WOOT! Finished my NaNoWriMo manuscript of 63,400 words and validated the word count earlier today. Short, sweet, and DONE. Where's the champagne!? The streamers!? The buckets of confetti!? I guess I'll be settling with a Doctor Who marathon and some Pinot I found in the back of a cabinet (which is as good as any other kind of celebration, really).

It's been a fun journey, and I'll be toasting to all of you tonight. Hope everyone else reached their word count goals for the month and that even if you didn't, you'll keep typing away until whatever you're writing is complete!

Chacron's picture
Chacron from England, South Coast is reading Fool's Assassin by Robin Hobb November 29, 2014 - 1:25pm

Congrats Anna on the win and the finish. I'm still battling on with mine having reached 62,479 now.

Question for all of you: did anyone go to a write-in during all of this? I'm probably going to one tomorrow just for the experience. I've been told anyone who's already completed with be welcome and not hated, but we'll see!

Anna Gutmann's picture
Anna Gutmann from Ohio is reading American Gods November 30, 2014 - 7:18am

@Chacron - Thank you :-). As for the write-ins, I didn't go to any. I'd be interested to hear what you thought of it after you've gone, though. I was too worried it would be awkward writing in front of a bunch of people I've never met before. I fail miserably at small talk. I can say that thus far all my interactions with the NaNo community has been very positive. No one seems like they'd be hateful of another's success.

L.W. Flouisa's picture
L.W. Flouisa from Tennessee is reading More Murakami December 9, 2014 - 12:15pm

I've decided Nano just isn't for me. I just can't write like that. I have to write when people don't know I'm writing. I have this reverse tendency to freeze whenever I receive encouragement.

Jack Campbell Jr.'s picture
Jack Campbell Jr. from Lawrence, KS is reading American Rust by Phillipp Meyer December 10, 2014 - 10:23am

I went to a lot of write-ins. (I won and then finished the novel a couple of days before Thanksgiving). But we also have write-ins year-round. NaNo has sort of become an every month thing for us, but without the focus on a word count. Write-ins, I can take or leave them. I sit down, plug in my headphones, power on the Alphasmart and just go. I write for pretty much the entire time, unless I am getting up to go to the bathroom or get a drink. My average rate, I've found, is right around 1500 words in an hour. There are several people in my group, though, that spend more of the time being social. Some of them need that interaction in order to be productive.

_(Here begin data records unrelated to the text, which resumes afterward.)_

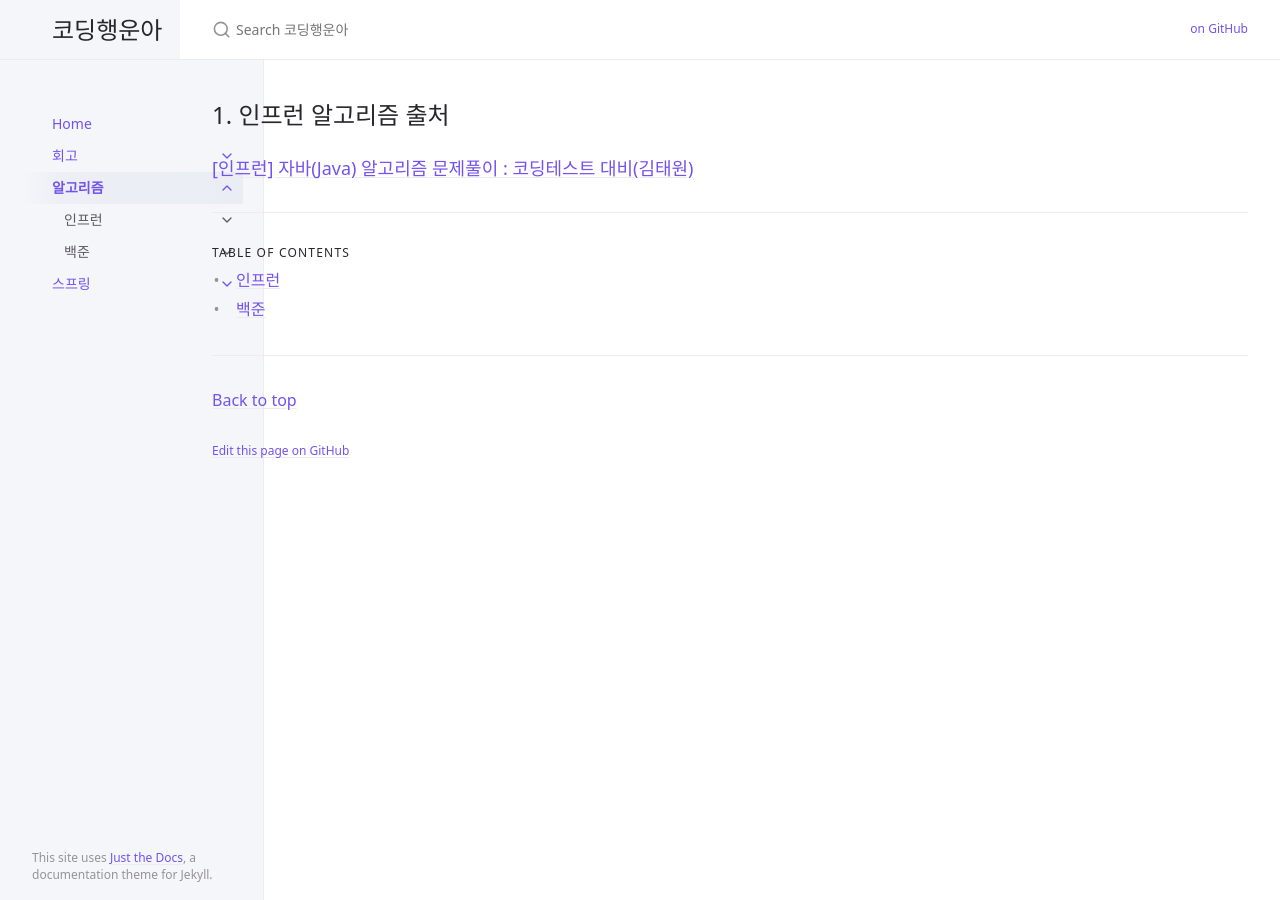
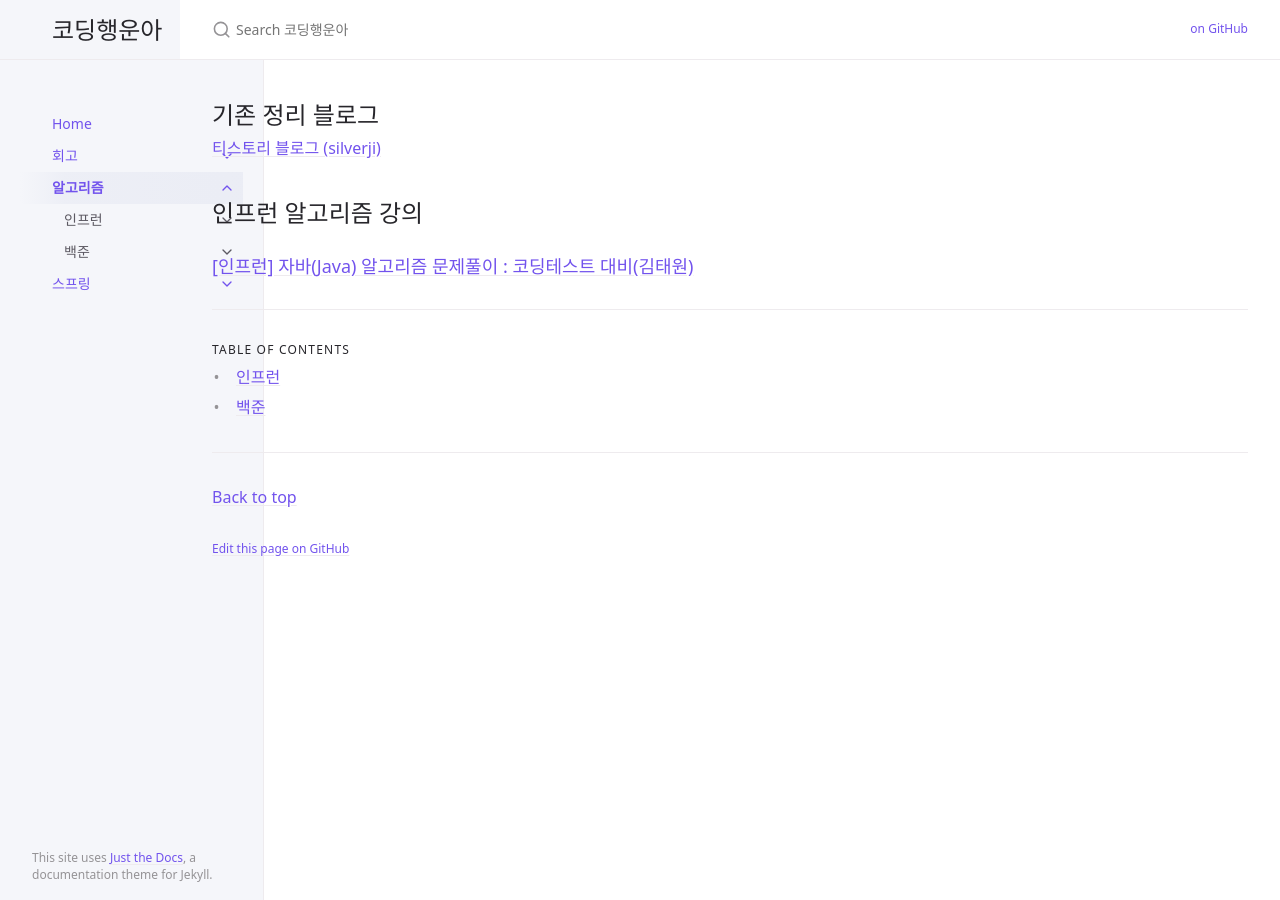
Before and after one commit to luckhunger/luckhunger-github.io, a Jekyll site: the page built from docs/algorithm/algorithm.md, in a window 1280 px wide. Built offline with Jekyll 4.4.1, drawn with Linux system fonts in a browser that asks for light colours.

Commit message:
티스토리 블로그 링크 추가

```diff
--- a/docs/algorithm/algorithm.md
+++ b/docs/algorithm/algorithm.md
@@ -5,5 +5,9 @@ nav_order: 3
 has_children: true
 permalink: /docs/algorithm
 ---
-## 1. 인프런 알고리즘 출처
+
+## 기존 정리 블로그
+[티스토리 블로그 (silverji)](https://silverji.tistory.com/)
+
+## 인프런 알고리즘 강의
 ### [[인프런] 자바(Java) 알고리즘 문제풀이 : 코딩테스트 대비(김태원)](https://www.inflearn.com/course/%EC%9E%90%EB%B0%94-%EC%95%8C%EA%B3%A0%EB%A6%AC%EC%A6%98-%EB%AC%B8%EC%A0%9C%ED%92%80%EC%9D%B4-%EC%BD%94%ED%85%8C%EB%8C%80%EB%B9%84)
```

One thing about Anna's comment about success. Everyone I've ever met that is involved in NaNo has been very supportive, although I think there is some healthy professional jealousy in operation. One of our locals got a six-book deal with Carina Press of her first NaNo novel. It got a couple of other people to re-write their own work. I sold a bunch of short stories, and that got more of our group to submit. It doesn't always go smoothly,  but I would say that everyone in my group is extremely proud when someone wins or has something published.

We are actually haven't a write-in tomorrow night.

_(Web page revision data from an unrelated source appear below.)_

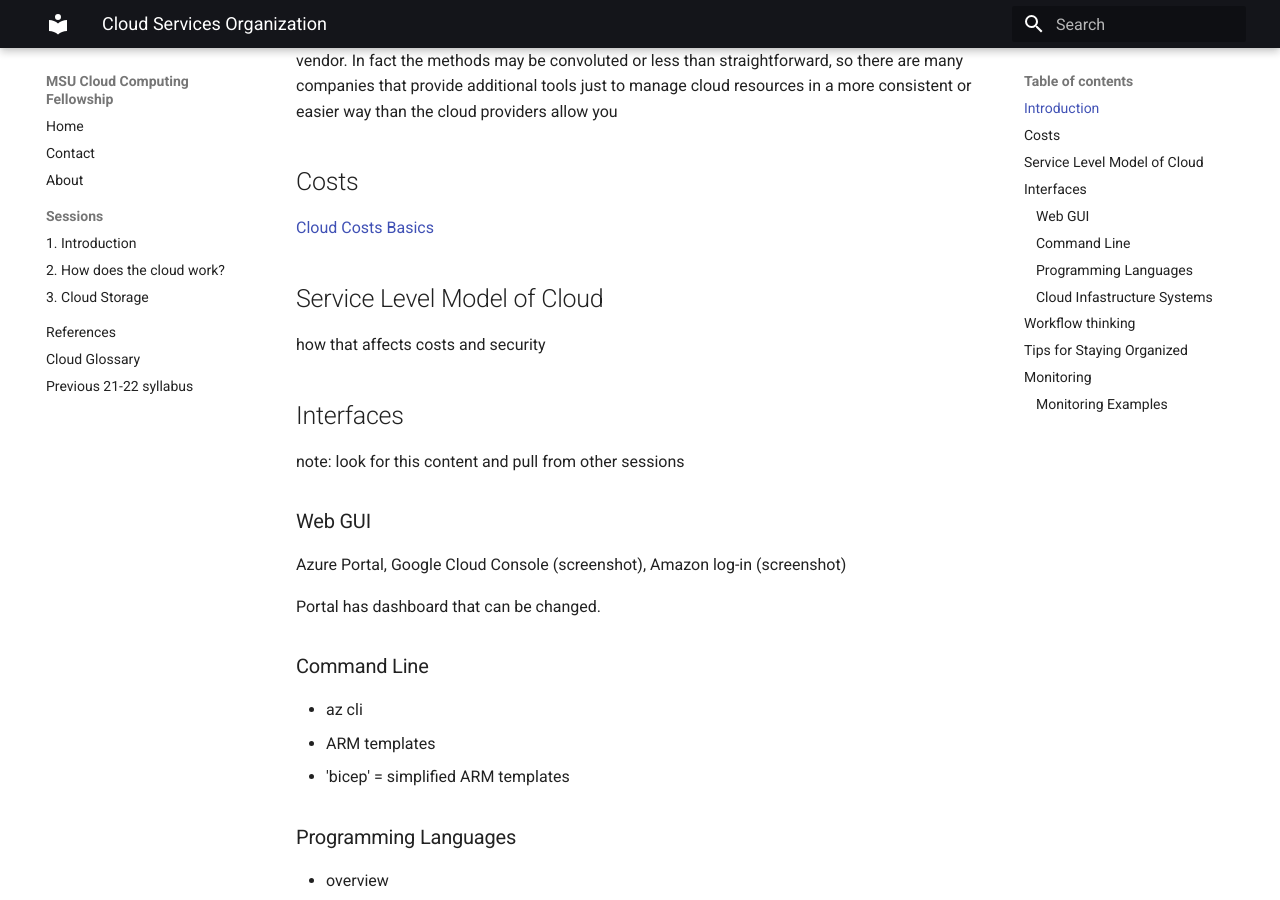
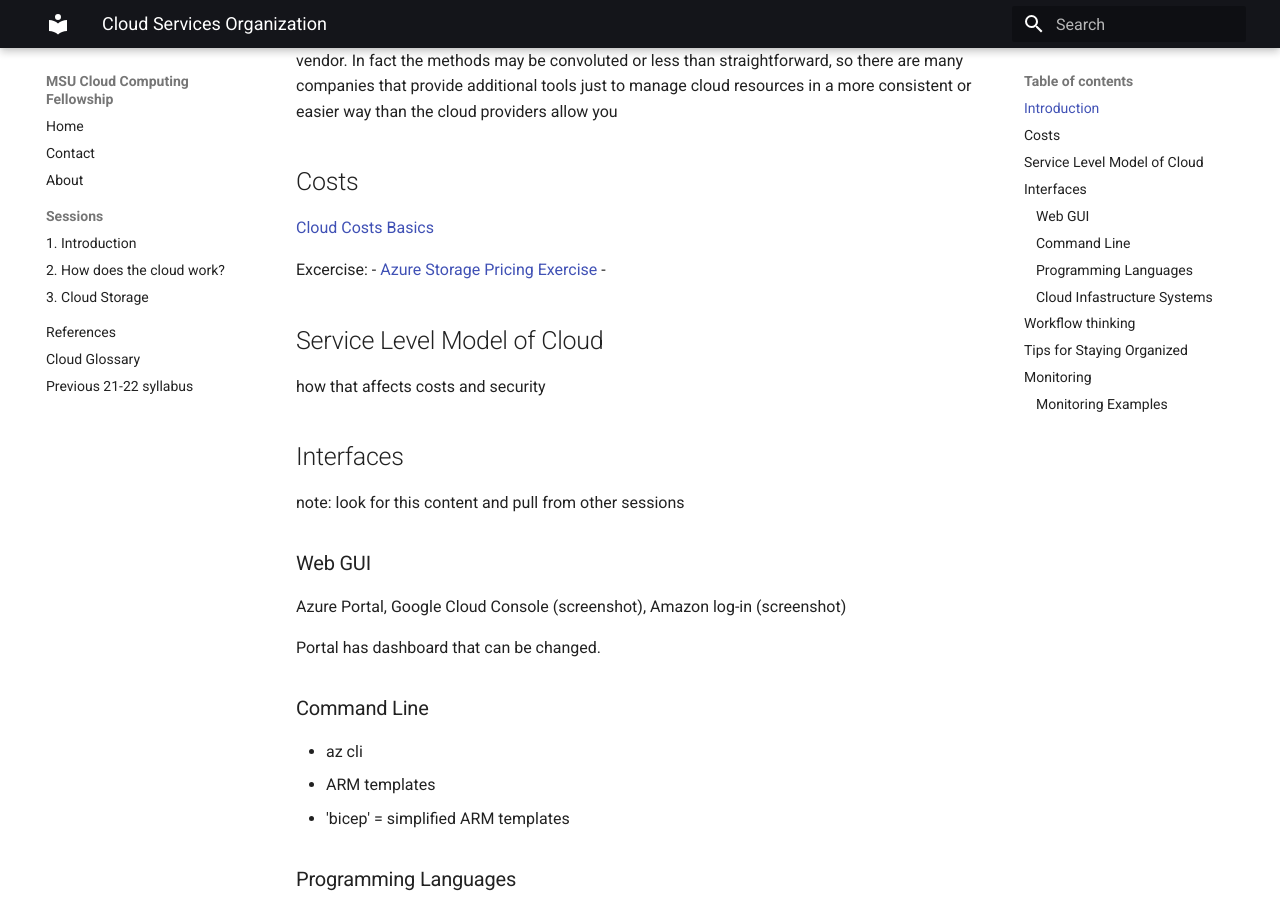
Before and after one commit to msucloudfellowship/msucloudfellowship.github.io, an MkDocs documentation site: the page built from docs/session_organization_and_costs-WIP/index.md, in a window 1280 px wide and 900 px high, scrolled down 471 px. Built offline with MkDocs 1.6.1 and Material for MkDocs 9.7.7, drawn with Linux system fonts in a browser that asks for light colours.

Commit message:
more contents for session on org and costs

```diff
--- a/docs/session_organization_and_costs-WIP/index.md
+++ b/docs/session_organization_and_costs-WIP/index.md
@@ -12,6 +12,11 @@
 ## Costs
 
 [Cloud Costs Basics](costs/azure_cloud_cost_basics.md)
+
+
+Excercise:
+  - [Azure Storage Pricing Exercise](storage_pricing_exercise.md)
+  -
 
 ## Service Level Model of Cloud
 
```
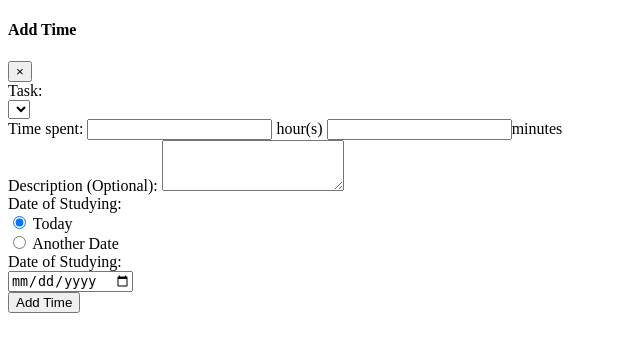
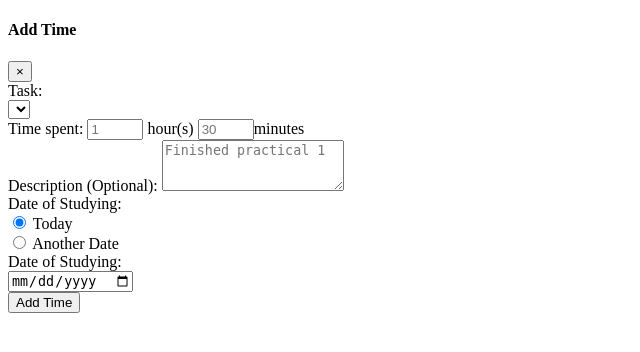
Before and after one commit to SheKei/COMP3000-Computing-Project, a PHP site: page /add_time.php in a window 1280 px wide. Shown: the top 352 px of the page, without its empty margins (0-640 px from the left). Run offline with PHP 8.4, Linux system fonts and the light colour scheme; lists and menus that the app fills with data are empty.

Commit message:
Added placeholders and min/max values for add time page

```diff
--- a/Hourly/View/add_time.php
+++ b/Hourly/View/add_time.php
@@ -41,8 +41,8 @@
                             <div class="form-group row">
                                 <div class="col-auto">
                                 <label for="time" class="col-form-label">Time spent: </label>
-                                <input class="form-control" type ="number" id="hour" name="hour"> <label for="hour">hour(s) </label>
-                                <input class="form-control" type="number" id="minute" name="minute"><label for="minute">minutes</label>
+                                <input class="form-control" type ="number" min="0" max="23" id="hour" placeholder="1" name="hour"> <label for="hour">hour(s) </label>
+                                <input class="form-control" type="number" min="0" max="60" placeholder="30" id="minute" name="minute"><label for="minute">minutes</label>
                                 </div>
                             </div>
                         </div>
@@ -50,7 +50,7 @@
                         <!-- DESCRIPTION BOX -->
                         <div class="form-group">
                             <label for="description">Description (Optional):</label>
-                            <textarea class="form-control" id="description" name="description" rows="3"></textarea>
+                            <textarea class="form-control" placeholder="Finished practical 1" id="description" name="description" rows="3"></textarea>
                         </div>
 
                         <!-- TIME STAMP -->
```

L.W. Flouisa's picture
L.W. Flouisa from Tennessee is reading More Murakami December 10, 2014 - 12:48pm

I want to start trying a nano every month at some point. Do an eighteen thousand word novella, that roughly in the same series as the others.

I don't like November, cause everyone expects you to write.

Hetch Litman's picture
Hetch Litman from Ojai, Ca. is reading Wise Blood by Flannery OConnor December 14, 2014 - 9:04am

My final word count was 77,777 words. I have my first completed novel. I immediately put it in a drawer and will not be looking at it again until Spring. Just need a little space.